Gordon came shuffling into the kitchen as I was finishing breakfast.

“That smells good.”

My husband thinks anything edible smells good. “I made you some bacon.”

I watched him shovel hashbrowns onto his plate.

I met Gordon just after I graduated from high school and he was a student at the University of Washington. Less than a year later we were married and pregnant with our first child. It was odd to think of us as childless, I still thought of myself as a group. Our youngest had left for college in August, nearly seven months ago and I was just beginning to appreciate the quiet. How I had craved a clean and silent house when they were small, and now I was bored.

“Your mom’s plane arrives at 11:30. I figure we should be there at least 15 minutes early.” Gordon just nodded his head, too busy chewing to answer. We ate the rest of our meal in silence; that was Gordon’s way. I learned the value of silent communication long ago. It was either that or go crazy living with a man who only uttered what was necessary and the older he became the worse his communication skills got.

I looked at my watch and realized it was already nine o’clock.

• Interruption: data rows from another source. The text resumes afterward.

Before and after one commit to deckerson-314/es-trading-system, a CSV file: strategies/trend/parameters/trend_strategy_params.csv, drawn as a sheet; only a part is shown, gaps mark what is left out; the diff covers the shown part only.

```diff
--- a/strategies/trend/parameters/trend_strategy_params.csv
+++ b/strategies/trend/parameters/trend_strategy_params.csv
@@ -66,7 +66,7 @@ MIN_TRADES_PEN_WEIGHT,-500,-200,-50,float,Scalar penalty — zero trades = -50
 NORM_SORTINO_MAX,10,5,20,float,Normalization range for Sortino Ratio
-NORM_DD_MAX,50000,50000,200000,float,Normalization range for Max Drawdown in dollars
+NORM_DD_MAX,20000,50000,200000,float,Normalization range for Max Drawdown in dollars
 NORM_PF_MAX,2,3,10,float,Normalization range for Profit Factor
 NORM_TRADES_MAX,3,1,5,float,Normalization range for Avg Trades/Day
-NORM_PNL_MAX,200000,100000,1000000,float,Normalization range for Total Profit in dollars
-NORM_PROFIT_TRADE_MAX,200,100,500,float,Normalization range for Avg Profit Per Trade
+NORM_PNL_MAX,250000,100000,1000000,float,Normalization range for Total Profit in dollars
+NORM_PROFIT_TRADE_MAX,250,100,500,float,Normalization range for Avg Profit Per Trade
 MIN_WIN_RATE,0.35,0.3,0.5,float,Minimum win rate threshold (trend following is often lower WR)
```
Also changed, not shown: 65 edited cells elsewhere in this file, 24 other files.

“I’m going to look in on Roger’s cat; I’ll be back in just a minute.” I grabbed my coat on the way out—the biting winds of March had begun. I shook out my wad of keys and chose the key to Roger’s house. He was a good neighbor, quiet and clean. We pretty much kept to ourselves but Roger took a lot of vacations and I loved animals. The two of us had struck a deal long ago that I took care of his beloved cat while he was away.

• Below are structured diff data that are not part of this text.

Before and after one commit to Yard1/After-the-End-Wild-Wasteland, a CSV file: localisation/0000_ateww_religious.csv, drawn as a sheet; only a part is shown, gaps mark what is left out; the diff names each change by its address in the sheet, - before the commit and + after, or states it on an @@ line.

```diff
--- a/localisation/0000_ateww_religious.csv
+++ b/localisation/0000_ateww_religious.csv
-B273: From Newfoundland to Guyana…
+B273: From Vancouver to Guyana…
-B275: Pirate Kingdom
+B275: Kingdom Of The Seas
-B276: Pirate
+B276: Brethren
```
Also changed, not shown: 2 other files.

“Here, kitty, kitty, kitty”, I sang in a high voice. The bright orange tabby responded immediately and bounded down the stairs.

“Let’s get you some food”. Ginger rubbed against my legs as I opened the can and stirred the wet and dry food together.

“Here ya go, pretty girl”, I refilled her water and quickly cleaned her litter box. I locked the door and patted my pocket for my keys while shutting the door behind me. Our houses were exactly alike on a block of older well-kept homes. Most of the homeowners were just like my husband and I, and had lived there for decades. I waved at Mrs. Gillis on her morning walk with her Cocker Spaniel.

I walked through our front door and glanced at my reflection in the hall mirror. I had what Yakimanians refer to as the wind-blown look. My hair looked like I’d stuck my finger in a light-socket. Yakima is located in a valley just east of the Cascades and wind blew March through June with ferocity. Well, I knew where Opal was going to start. Another sigh escaped me.

*There were dishes in the sink and laundry in the hamper, but there was a mystery calling my name. I grabbed the paperback off the shelf and settled myself into my big comfy chair. I looked over at the newspaper sitting in the chair beside me and smiled.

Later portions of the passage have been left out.